Presentation on theme: "Station Adoption – the Train Operator’s View Presentation by John Yellowlees, ScotRail External Relations Manager to ACoRP Seminar Liverpool 21 July 2011."— Presentation transcript:
Station Adoption – the Train Operator’s View Presentation by John Yellowlees, ScotRail External Relations Manager to ACoRP Seminar Liverpool 21 July 2011
Who are we? ScotRail - Scotland's national rail operator, a franchise until November 2014 awarded by the Scottish Government and managed by Transport Scotland we run 95% of passenger services in Scotland, carrying 78M passengers a year and employ 4300 staff. a growing network – Larkhall, Alloa, A2B
A large operator Our network comprises : suburban services round Glasgow and Edinburgh ; interurban services linking Glasgow, Edinburgh, Aberdeen, Inverness ; rural routes in Dumfries & Galloway, the West and North Highlands ; and the Caledonian Sleepers linking London six nights a week with Glasgow, Edinburgh, Aberdeen, Inverness and Fort William.
Fort William Sleeper leaving Rannoch – photo by Norman MacNab
Stations and SQUIRE ScotRail lease 346 stations from Network Rail - 68 of them opened since are staffed all or part of the time. Two-thirds have 24-hour online CCTV. Our stations and trains are subject to Transport Scotland's Service Quality Incentive Regime under which we are scored according to our performance on 36 criteria including litter and the condition of station shelters and waiting areas. Last year our fine fell from £938k to £785k, but this still the biggest risk to our business that is within our control.
Not everywhere can be like this – even in Fife!
Adopt A Station inspired by practice in England and Wales (which in the absence of SQUIRE included fault reporting) a franchise commitment that aims to create pride in community achievement, making the station a place that people are comfortable about visiting vandalism is deterred by 24-hour online CCTV and because it comes to be about trashing the community rather than attacking some faceless agency
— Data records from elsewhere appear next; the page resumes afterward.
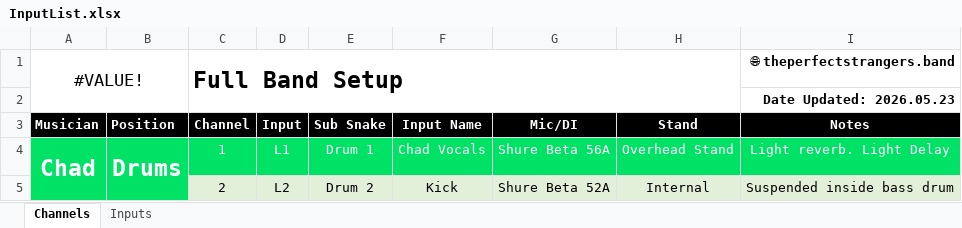
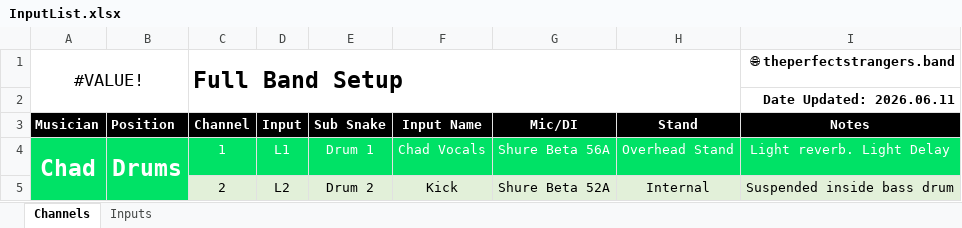
Before and after one commit to ThePerfectStrangers/TechnicalDocumentation, an Excel workbook: InputList/FullBand/InputList.xlsx, sheet Channels, drawn as a sheet; only a part is shown; values as stored, in another font and other column widths than the file's, no borders; the diff names each change by its address in the sheet, - before the commit and + after, or states it on an @@ line.

```diff
--- a/InputList/FullBand/InputList.xlsx (sheet Channels)
+++ b/InputList/FullBand/InputList.xlsx (sheet Channels)
-I2 (Notes): Date Updated: 2026.05.23
+I2 (Notes): Date Updated: 2026.06.11
```
Also changed, not shown: sheet Inputs.
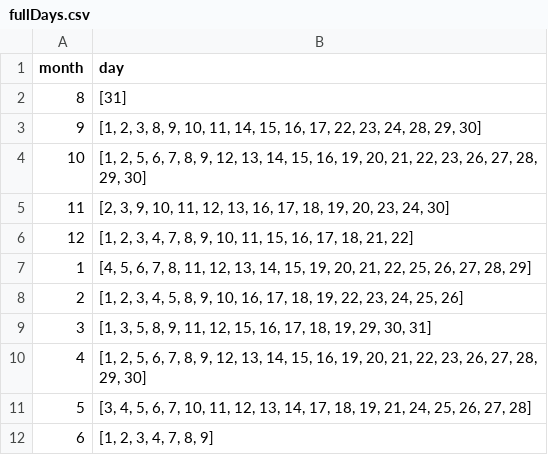
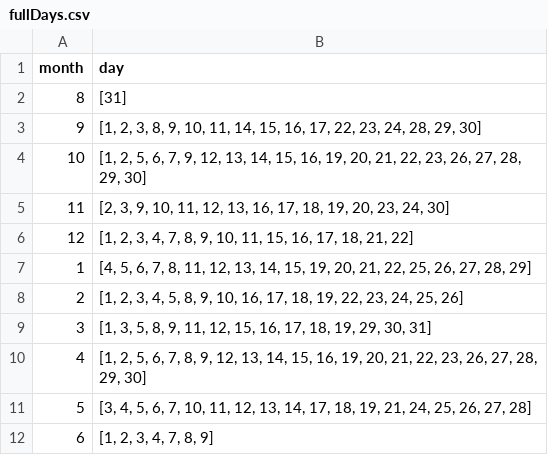
Before and after one commit to bcaway/school-schedules, a CSV file: data/csv/fullDays.csv, drawn as a sheet.

Commit message:
Update fullDays.csv

```diff
--- a/data/csv/fullDays.csv
+++ b/data/csv/fullDays.csv
@@ -3,3 +3,3 @@ month,day
 9,"[1, 2, 3, 8, 9, 10, 11, 14, 15, 16, 17, 22, 23, 24, 28, 29, 30]"
-10,"[1, 2, 5, 6, 7, 8, 9, 12, 13, 14, 15, 16, 19, 20, 21, 22, 23, 26, 27, 28, 29, 30]"
+10,"[1, 2, 5, 6, 7, 9, 12, 13, 14, 15, 16, 19, 20, 21, 22, 23, 26, 27, 28, 29, 30]"
 11,"[2, 3, 9, 10, 11, 12, 13, 16, 17, 18, 19, 20, 23, 24, 30]"
```
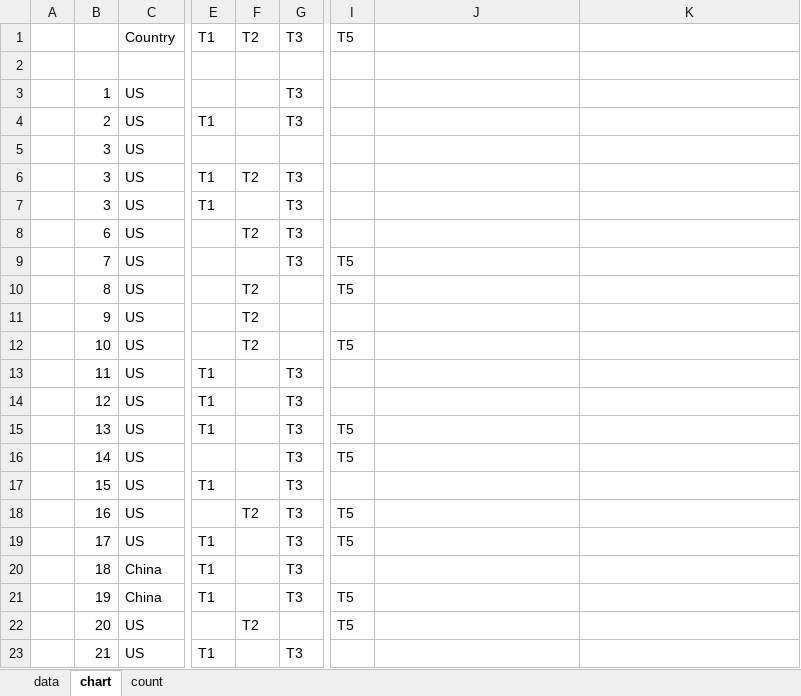
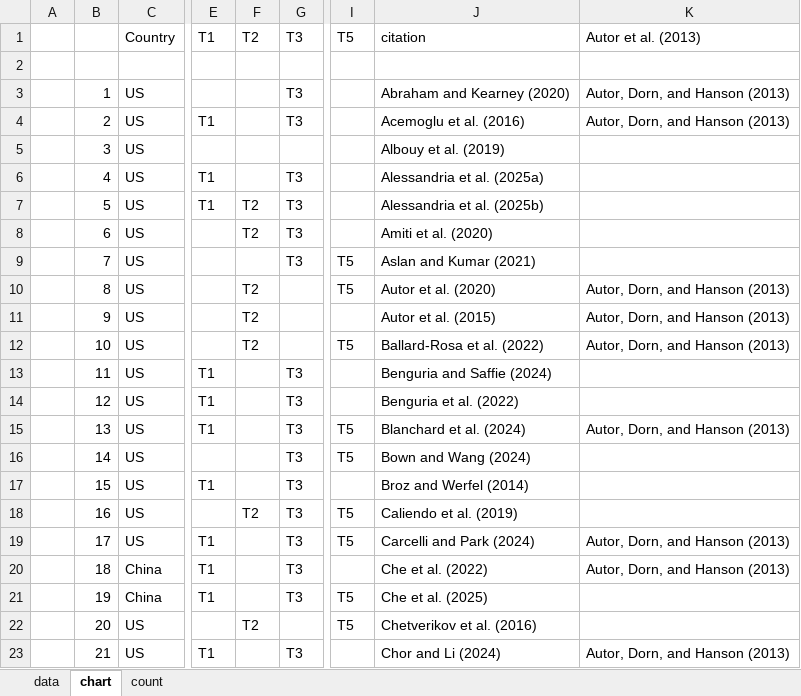
Before and after one commit to Joe-Chan-iStudio-Ltd/researchplymouth, an Excel workbook: slr/tc/data.xlsx, sheet chart, drawn as a sheet; only a part is shown, gaps mark what is left out; values as stored, in another font and other column widths than the file's, no borders; charts and pictures not drawn; the diff covers the shown part only; the diff names each change by its address in the sheet, - before the commit and + after, or states it on an @@ line.

Commit message:
excel

```diff
--- a/slr/tc/data.xlsx (sheet chart)
+++ b/slr/tc/data.xlsx (sheet chart)
-J1: (empty)
+J1: citation
-K1: (empty)
+K1: Autor et al. (2013)
-J3: (empty)
+J3: Abraham and Kearney (2020)
-K3:K4: (empty)
+K3:K4: Autor, Dorn, and Hanson (2013)
-J4: (empty)
+J4: Acemoglu et al. (2016)
-J5: (empty)
+J5: Albouy et al. (2019)
-B6: 3
+B6: 4
-F6: T2
+F6: (empty)
-J6: (empty)
+J6: Alessandria et al. (2025a)
-B7: 3
+B7: 5
-F7: (empty)
+F7: T2
-J7: (empty)
+J7: Alessandria et al. (2025b)
-J8: (empty)
+J8: Amiti et al. (2020)
-J9: (empty)
+J9: Aslan and Kumar (2021)
-J10: (empty)
+J10: Autor et al. (2020)
-K10:K12: (empty)
+K10:K12: Autor, Dorn, and Hanson (2013)
-J11: (empty)
+J11: Autor et al. (2015)
-J12: (empty)
+J12: Ballard-Rosa et al. (2022)
-J13: (empty)
+J13: Benguria and Saffie (2024)
-J14: (empty)
+J14: Benguria et al. (2022)
-J15: (empty)
+J15: Blanchard et al. (2024)
-K15: (empty)
+K15: Autor, Dorn, and Hanson (2013)
-J16: (empty)
+J16: Bown and Wang (2024)
-J17: (empty)
+J17: Broz and Werfel (2014)
-J18: (empty)
+J18: Caliendo et al. (2019)
-J19: (empty)
+J19: Carcelli and Park (2024)
-K19:K20: (empty)
+K19:K20: Autor, Dorn, and Hanson (2013)
-J20: (empty)
+J20: Che et al. (2022)
-J21: (empty)
+J21: Che et al. (2025)
-J22: (empty)
+J22: Chetverikov et al. (2016)
-J23: (empty)
+J23: Chor and Li (2024)
-K23: (empty)
+K23: Autor, Dorn, and Hanson (2013)
```
Also changed, not shown: 53 edited cells elsewhere in this sheet, sheet count, sheet data, formulas that keep their value, 1 other file.
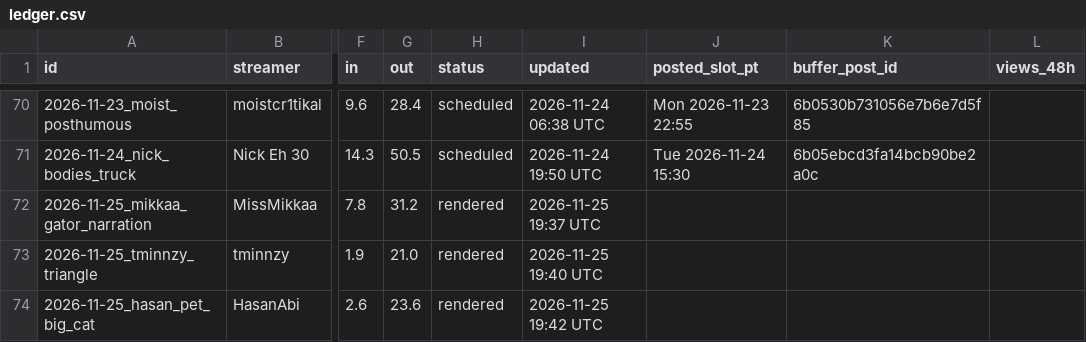
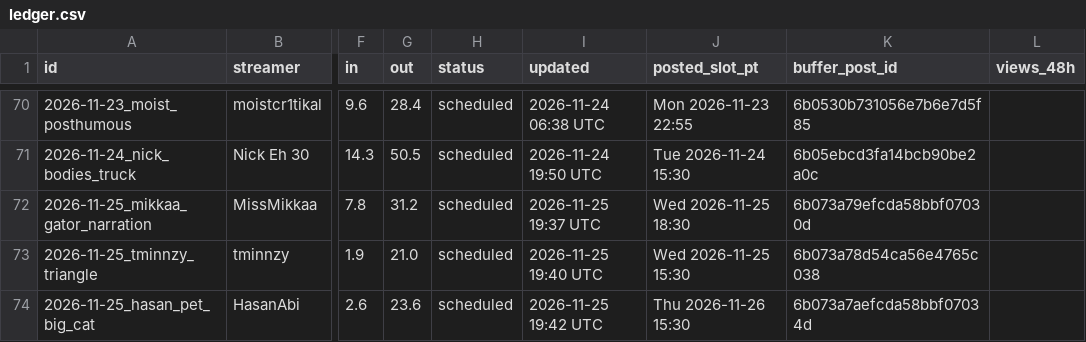
Before and after one commit to exvari/xvariclips-media, a CSV file: tools/ledger.csv, drawn as a sheet; only a part is shown, gaps mark what is left out; the diff names each change by its address in the sheet, - before the commit and + after, or states it on an @@ line.

```diff
--- a/tools/ledger.csv
+++ b/tools/ledger.csv
-H72:H74 (status): rendered
+H72:H74 (status): scheduled
-J72 (posted_slot_pt): (empty)
+J72 (posted_slot_pt): Wed 2026-11-25 18:30
-K72 (buffer_post_id): (empty)
+K72 (buffer_post_id): 6b073a79efcda58bbf07030d
-J73 (posted_slot_pt): (empty)
+J73 (posted_slot_pt): Wed 2026-11-25 15:30
-K73 (buffer_post_id): (empty)
+K73 (buffer_post_id): 6b073a78d54ca56e4765c038
-J74 (posted_slot_pt): (empty)
+J74 (posted_slot_pt): Thu 2026-11-26 15:30
-K74 (buffer_post_id): (empty)
+K74 (buffer_post_id): 6b073a7aefcda58bbf07034d
```
Also changed, not shown: tools/creators.csv, tools/decisions.csv, 2 other files.
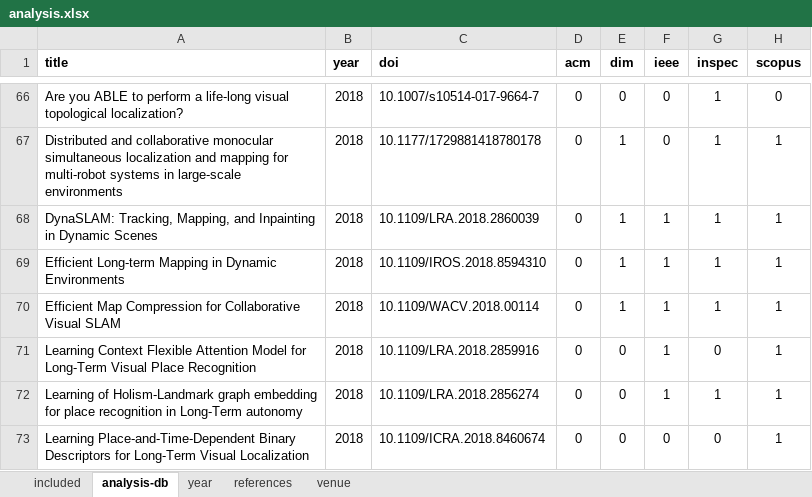
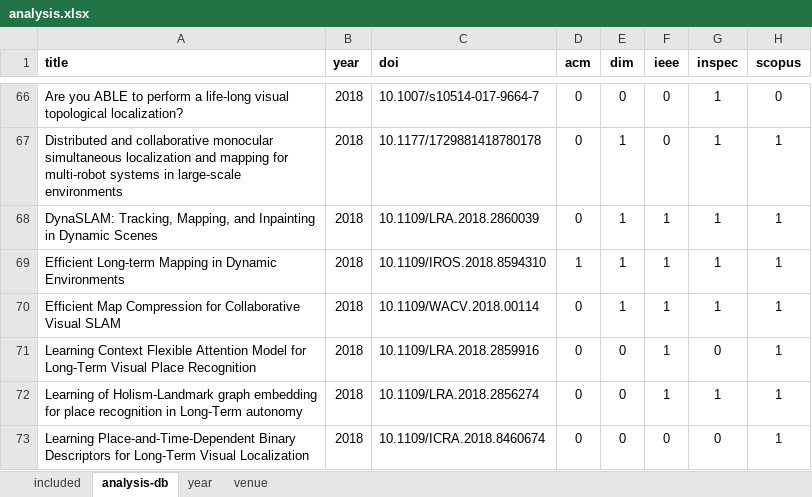
Before and after one commit to sousarbarb/slr-ltlm-mr, an Excel workbook: data/results/analysis.xlsx, sheet analysis-db, drawn as a sheet; only a part is shown, gaps mark what is left out; values as stored, in another font and other column widths than the file's, no borders; the diff covers the shown part only; the diff names each change by its address in the sheet, - before the commit and + after, or states it on an @@ line.

Commit message:
Modify publication venue + year analysis

```diff
--- a/data/results/analysis.xlsx (sheet analysis-db)
+++ b/data/results/analysis.xlsx (sheet analysis-db)
-sheet tab: references
-D69 (acm): 0
+D69 (acm): 1
```
Also changed, not shown: 1 added row, 1 removed row and 68 edited cells elsewhere in this sheet, sheet venue, charts or pictures, 2 other files.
Parklea Branching Out working at Wemyss Bay
gardening adopters are now doing gardening at 110 out of 346 stations range from Community Councils, Rotary Clubs and Keep Scotland Beautiful members to schools, colleges or individuals social inclusion : planter suppliers include Daldorch and Glenochil, gardeners include special-needs and mental- health groups simple safety rules : we must bolt planters, volunteers sign in or out and wear hi-vis jackets, no hoses can start small, add more later the station as a community focus : several organisations that started with their stations now embrace the whole town coming next - Keep Scotland Beautiful’s Tidy Stations Standard
Uddingston Pride won the urban section of Britain in Bloom 2007 with a special commendation for the station
Bridge of Allan 25 th anniversary
Surplus accommodation new uses include bookshops, cafes, model railway clubs, heritage centres, artists’ studios, meeting rooms, a toy library just a nominal rent, you must pay your own utilities and fitting-out costs assistance is available from the Railway Heritage Trust and the Stations Community Regeneration Fund
Pitlochry Station Bookshop started 2005, has raised over £50k
Ladybank with flowers
artworks mural towns posters - school or heritage a statue and a stained-glass window coming soon – wildlife interpretation and the origin of the Saltire
Outcomes : proud communities less vandalism and lower SQUIRE fines respect for our staff and services young people attracted to rail a virtuous circle!
Motivations *extra-milers : stakeholders who do gardening because it makes business sense *community-priders : organisations such as Rotary Clubs or Keep Scotland Beautiful members who may have had no previous interest in rail but see stations as key portals to their communities *putting-something-backers : individuals for whom adoption fulfils a life-long railway connection.
Gold in them there hills
Dalgety Bay the 100 th station adopted by gardeners